When the first human picked up a piece of charcoal from the fire pit and began to scratch marks onto the rocks nearby, art was born. And from that moment to this day the idea of art has been debated. What is art? How does art differ from craft, from trade? What meaning should be given to art? Does meaning reside in the artist or the audience? When art becomes utilitarian does it stop being art? As is obvious the questions concerning art can be endless (also boring, unless you are a philosopher or artist). I believe that there are no clear cut answers. I think each artist, each participant, each audience member has to search their own spirits for the answers to the questions concerning the idea of art. But the real shame is that few people really earnestly search their hearts for answers that they hold dear. And this apathy towards deep thinking extends to all aspects of life: politics, religion, culture, music, art, food... (again another possibly endless list). It is much easier for many to find a respected leader to follow, then it is to think their own thoughts, develop convictions and hold to them.
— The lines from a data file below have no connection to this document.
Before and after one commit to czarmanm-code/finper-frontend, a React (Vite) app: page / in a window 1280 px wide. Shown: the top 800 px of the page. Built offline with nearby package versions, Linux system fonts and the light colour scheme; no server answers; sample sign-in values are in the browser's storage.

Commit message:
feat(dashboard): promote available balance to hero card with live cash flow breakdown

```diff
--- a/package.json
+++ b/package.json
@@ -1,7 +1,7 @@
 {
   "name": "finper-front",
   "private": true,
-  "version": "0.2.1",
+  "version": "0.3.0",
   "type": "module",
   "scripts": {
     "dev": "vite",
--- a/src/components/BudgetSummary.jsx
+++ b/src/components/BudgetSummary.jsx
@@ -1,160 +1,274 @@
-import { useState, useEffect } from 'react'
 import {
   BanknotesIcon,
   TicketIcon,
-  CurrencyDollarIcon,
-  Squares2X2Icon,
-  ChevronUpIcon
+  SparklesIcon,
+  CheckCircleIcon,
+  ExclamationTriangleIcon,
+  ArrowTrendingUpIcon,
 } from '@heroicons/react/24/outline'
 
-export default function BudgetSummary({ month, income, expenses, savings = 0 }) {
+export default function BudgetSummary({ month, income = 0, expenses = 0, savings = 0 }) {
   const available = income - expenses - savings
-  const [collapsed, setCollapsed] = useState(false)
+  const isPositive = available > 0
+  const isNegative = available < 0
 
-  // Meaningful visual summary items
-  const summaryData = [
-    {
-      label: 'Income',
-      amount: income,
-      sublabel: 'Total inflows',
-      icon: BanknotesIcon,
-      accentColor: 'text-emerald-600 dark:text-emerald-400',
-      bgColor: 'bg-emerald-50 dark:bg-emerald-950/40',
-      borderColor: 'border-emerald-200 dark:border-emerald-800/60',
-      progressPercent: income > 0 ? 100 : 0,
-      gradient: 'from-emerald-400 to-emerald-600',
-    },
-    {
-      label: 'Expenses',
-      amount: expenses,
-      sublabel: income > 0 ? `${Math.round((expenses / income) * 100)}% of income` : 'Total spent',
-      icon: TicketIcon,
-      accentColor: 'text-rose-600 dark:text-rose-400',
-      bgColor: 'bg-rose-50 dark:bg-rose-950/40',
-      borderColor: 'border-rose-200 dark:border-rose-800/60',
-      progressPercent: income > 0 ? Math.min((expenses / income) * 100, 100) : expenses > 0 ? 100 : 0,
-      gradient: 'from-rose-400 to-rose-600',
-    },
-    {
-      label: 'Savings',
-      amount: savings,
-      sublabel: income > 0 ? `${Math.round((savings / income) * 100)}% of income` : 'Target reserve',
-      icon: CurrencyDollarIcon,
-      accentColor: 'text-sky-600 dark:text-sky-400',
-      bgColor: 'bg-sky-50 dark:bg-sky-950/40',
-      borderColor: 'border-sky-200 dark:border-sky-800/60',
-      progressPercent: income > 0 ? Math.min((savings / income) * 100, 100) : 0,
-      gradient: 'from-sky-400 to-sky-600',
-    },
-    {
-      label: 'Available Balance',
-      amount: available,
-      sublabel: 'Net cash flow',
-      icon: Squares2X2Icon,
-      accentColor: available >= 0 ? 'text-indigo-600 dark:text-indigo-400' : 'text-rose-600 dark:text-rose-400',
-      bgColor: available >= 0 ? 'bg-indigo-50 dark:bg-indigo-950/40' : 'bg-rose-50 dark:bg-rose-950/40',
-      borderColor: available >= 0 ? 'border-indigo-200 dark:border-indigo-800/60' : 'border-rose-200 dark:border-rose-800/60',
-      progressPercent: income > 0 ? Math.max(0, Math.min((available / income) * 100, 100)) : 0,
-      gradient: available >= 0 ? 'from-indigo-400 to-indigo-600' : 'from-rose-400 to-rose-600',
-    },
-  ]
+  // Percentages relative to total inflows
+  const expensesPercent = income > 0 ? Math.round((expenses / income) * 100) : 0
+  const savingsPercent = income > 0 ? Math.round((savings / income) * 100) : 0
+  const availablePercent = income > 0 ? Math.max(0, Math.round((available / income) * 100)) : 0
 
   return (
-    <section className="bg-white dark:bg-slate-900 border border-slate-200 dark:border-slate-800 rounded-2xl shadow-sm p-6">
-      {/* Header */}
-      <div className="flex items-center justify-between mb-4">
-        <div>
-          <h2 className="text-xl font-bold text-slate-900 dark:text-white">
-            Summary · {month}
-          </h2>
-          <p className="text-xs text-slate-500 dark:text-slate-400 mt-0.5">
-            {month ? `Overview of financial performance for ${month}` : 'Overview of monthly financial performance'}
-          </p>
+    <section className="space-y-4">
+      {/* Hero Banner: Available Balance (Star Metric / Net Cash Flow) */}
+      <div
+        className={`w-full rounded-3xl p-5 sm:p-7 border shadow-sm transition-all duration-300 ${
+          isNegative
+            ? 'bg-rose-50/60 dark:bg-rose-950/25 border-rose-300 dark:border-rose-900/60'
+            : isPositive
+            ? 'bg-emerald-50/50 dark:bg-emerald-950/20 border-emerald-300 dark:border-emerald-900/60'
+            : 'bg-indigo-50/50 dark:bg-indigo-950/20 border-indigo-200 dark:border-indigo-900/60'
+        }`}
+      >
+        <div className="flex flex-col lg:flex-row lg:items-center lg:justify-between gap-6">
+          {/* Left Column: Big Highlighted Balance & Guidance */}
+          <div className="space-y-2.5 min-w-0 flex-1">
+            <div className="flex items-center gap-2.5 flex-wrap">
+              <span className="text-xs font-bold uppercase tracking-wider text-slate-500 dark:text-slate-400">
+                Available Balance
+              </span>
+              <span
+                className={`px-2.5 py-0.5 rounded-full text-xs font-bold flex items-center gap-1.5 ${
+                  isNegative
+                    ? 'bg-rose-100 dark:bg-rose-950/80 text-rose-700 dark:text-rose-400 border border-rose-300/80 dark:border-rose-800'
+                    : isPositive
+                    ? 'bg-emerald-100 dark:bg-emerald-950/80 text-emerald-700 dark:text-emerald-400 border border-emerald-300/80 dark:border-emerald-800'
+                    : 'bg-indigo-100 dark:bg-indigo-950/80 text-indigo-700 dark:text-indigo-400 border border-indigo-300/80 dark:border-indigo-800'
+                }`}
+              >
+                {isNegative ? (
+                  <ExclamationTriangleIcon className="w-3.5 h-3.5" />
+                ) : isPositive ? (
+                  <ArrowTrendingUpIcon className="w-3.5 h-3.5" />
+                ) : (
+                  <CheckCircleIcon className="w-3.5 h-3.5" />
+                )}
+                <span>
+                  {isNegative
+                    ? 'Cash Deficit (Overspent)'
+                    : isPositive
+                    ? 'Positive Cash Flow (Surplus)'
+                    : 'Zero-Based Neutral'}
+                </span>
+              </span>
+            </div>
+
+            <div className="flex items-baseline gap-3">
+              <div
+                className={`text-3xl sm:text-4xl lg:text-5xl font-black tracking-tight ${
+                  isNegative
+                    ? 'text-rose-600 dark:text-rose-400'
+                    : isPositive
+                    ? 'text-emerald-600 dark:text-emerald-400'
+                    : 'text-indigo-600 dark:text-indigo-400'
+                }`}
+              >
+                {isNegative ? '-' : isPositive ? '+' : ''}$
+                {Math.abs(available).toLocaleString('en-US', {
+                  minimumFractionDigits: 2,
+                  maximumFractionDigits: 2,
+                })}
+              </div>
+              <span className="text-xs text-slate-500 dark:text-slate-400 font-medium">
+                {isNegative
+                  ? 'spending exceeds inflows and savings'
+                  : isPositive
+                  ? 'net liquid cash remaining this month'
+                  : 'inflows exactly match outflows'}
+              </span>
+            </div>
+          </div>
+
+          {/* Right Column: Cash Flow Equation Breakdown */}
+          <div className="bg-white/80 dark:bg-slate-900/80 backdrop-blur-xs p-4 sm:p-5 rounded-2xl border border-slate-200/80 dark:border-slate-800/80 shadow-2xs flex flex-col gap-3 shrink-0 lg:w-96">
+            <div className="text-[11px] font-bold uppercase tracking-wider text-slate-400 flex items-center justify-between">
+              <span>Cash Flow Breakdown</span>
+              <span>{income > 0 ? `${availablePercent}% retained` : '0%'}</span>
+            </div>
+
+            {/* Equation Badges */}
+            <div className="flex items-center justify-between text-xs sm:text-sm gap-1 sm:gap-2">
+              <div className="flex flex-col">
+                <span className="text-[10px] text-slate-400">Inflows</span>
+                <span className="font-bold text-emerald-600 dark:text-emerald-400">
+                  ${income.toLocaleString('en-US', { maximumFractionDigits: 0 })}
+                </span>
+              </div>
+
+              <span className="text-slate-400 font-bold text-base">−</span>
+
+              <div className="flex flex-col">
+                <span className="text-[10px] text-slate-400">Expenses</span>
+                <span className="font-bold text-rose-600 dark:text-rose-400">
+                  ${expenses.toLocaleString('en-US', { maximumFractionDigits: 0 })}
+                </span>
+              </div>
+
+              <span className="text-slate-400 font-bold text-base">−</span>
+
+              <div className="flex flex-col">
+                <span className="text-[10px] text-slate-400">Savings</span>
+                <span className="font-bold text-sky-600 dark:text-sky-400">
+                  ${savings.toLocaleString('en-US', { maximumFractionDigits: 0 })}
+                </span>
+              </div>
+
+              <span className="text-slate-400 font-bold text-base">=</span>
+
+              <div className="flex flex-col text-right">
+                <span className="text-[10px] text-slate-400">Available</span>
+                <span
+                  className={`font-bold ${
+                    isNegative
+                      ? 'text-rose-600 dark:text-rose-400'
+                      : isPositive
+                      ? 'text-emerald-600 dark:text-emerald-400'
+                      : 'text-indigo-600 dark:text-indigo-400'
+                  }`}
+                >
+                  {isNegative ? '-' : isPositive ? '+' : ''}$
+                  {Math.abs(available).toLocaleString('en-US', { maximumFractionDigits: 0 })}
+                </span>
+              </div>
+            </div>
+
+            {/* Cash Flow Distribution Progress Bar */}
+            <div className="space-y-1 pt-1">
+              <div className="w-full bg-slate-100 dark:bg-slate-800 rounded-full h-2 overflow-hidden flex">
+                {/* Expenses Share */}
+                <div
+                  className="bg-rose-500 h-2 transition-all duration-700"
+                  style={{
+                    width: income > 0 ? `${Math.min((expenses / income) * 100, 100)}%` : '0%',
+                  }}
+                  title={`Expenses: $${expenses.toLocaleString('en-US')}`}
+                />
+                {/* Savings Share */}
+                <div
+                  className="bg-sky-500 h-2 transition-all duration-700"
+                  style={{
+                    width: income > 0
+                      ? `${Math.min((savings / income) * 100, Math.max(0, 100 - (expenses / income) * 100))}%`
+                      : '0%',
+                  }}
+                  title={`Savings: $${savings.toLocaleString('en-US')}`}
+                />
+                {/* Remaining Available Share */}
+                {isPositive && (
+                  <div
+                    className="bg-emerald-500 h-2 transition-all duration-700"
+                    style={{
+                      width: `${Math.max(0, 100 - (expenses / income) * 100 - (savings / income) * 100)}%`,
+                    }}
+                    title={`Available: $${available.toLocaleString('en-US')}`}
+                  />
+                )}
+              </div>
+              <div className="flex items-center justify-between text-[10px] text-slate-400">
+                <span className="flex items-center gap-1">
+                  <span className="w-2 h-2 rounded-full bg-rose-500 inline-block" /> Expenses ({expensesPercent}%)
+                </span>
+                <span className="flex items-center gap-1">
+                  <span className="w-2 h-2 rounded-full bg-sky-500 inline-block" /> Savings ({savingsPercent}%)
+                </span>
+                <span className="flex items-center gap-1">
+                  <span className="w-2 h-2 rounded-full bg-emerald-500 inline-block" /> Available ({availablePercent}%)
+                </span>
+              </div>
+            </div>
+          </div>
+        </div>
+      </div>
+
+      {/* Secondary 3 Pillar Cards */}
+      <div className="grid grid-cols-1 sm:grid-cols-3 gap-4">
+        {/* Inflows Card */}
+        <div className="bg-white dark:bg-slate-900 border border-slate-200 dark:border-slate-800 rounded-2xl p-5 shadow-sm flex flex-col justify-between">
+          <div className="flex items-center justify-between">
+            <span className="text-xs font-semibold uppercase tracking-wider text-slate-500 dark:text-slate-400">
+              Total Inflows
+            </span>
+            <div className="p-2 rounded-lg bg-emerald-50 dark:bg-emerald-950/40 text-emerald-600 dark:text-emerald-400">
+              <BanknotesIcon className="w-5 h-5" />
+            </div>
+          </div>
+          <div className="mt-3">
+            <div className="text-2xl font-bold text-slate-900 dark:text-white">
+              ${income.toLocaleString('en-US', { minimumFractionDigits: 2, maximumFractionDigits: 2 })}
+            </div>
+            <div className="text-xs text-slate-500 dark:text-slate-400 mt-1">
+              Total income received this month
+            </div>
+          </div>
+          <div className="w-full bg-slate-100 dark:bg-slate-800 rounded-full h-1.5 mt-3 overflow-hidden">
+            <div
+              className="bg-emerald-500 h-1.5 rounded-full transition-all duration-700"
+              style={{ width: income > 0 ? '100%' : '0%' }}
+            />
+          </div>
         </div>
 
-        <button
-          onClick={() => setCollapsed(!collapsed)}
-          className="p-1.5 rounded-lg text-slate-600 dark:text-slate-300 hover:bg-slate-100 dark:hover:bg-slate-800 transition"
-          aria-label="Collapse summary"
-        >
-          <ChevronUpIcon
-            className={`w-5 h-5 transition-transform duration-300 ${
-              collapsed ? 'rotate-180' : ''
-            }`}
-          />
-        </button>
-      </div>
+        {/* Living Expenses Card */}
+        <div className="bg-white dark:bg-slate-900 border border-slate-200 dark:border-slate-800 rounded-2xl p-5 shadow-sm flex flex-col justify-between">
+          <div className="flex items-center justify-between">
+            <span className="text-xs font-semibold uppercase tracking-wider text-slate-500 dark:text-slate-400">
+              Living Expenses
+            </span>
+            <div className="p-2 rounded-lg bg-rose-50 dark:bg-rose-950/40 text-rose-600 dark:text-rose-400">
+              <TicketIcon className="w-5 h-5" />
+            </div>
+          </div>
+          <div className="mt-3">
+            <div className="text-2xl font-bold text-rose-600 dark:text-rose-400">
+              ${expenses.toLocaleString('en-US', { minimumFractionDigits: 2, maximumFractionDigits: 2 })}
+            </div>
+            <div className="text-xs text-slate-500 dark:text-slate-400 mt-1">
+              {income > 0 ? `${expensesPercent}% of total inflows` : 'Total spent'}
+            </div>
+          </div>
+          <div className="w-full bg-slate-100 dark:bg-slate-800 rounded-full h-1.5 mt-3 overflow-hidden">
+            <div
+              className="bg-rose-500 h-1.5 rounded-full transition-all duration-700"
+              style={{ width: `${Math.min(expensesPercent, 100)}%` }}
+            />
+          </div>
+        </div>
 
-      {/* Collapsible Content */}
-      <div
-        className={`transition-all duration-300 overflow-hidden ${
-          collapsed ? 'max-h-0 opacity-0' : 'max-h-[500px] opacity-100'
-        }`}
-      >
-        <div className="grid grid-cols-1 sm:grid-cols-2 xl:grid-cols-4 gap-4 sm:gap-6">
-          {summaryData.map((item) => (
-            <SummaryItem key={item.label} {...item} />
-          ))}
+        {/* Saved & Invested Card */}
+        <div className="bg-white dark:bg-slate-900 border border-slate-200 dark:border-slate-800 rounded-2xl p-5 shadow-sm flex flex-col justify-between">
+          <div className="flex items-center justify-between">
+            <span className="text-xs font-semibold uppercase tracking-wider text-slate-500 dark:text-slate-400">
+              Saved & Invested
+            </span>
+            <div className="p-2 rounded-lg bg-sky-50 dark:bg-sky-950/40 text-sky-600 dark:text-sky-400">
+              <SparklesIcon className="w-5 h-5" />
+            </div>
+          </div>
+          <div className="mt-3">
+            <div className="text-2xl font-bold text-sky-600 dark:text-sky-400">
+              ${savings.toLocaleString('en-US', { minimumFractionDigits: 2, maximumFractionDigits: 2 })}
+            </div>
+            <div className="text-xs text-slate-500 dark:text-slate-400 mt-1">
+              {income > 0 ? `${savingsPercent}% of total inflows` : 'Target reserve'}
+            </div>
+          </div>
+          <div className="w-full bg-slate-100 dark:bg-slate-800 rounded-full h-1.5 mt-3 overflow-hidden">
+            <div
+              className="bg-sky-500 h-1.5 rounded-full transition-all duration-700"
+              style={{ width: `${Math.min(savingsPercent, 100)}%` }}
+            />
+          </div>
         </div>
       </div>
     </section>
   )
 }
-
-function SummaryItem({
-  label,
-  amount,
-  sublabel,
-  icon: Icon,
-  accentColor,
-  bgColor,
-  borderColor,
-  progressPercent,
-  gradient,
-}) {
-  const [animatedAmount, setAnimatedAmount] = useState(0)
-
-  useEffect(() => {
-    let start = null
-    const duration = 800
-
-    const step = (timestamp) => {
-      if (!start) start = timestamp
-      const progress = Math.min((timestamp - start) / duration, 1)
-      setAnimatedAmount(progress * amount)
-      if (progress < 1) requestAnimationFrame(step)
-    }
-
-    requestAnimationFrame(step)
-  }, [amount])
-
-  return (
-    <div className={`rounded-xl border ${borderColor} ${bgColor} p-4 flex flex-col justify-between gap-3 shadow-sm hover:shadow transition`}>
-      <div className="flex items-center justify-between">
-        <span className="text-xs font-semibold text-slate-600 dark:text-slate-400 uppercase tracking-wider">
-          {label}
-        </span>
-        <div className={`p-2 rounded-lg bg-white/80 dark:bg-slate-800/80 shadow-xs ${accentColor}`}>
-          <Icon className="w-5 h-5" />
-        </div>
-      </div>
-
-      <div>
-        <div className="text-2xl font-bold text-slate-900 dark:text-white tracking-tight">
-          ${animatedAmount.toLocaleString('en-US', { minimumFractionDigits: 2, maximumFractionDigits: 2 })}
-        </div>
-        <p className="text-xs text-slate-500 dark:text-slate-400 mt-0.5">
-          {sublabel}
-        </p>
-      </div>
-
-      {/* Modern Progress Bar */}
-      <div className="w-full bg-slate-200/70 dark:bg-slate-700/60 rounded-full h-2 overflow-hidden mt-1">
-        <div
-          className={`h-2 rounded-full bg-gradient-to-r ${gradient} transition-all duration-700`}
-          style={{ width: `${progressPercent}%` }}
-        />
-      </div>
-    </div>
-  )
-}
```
And so what is my deep thought on the idea of art? I think art has meaning when it is made by the artist, that meaning may or may not translate to the audience, but the audience will develop their own meaning. My art is spiritual, although I do not require the audience to view it as such. In my art, I search for something that is "more" or "other" than the physical, the mundane. I would like to think that my art holds many meanings and each time it is viewed (meditated upon) one can walk away with new insights. I like to think of painting a piece as a spiritual exercise. I like to thinking of viewing a piece as a spiritual exercise. I know that may seem like much to grasp for... but I feel the same way about nature around me. My mood and attitude which I bring to the viewing can color (emotionally) a painting more than any descriptions or captions by the artist. I would hope that my art can reach out to others in the same manner. But if it does not I am not disappointed. I think of my art as spiritual expressionism.
Perhaps this is a wandering answer to the question, but it is where I am at this point. As my art grows, as my spiritual life grows I am sure my answer will also mature and grow. That is a part of life and a part of thinking deeply: growth into the next phase of life.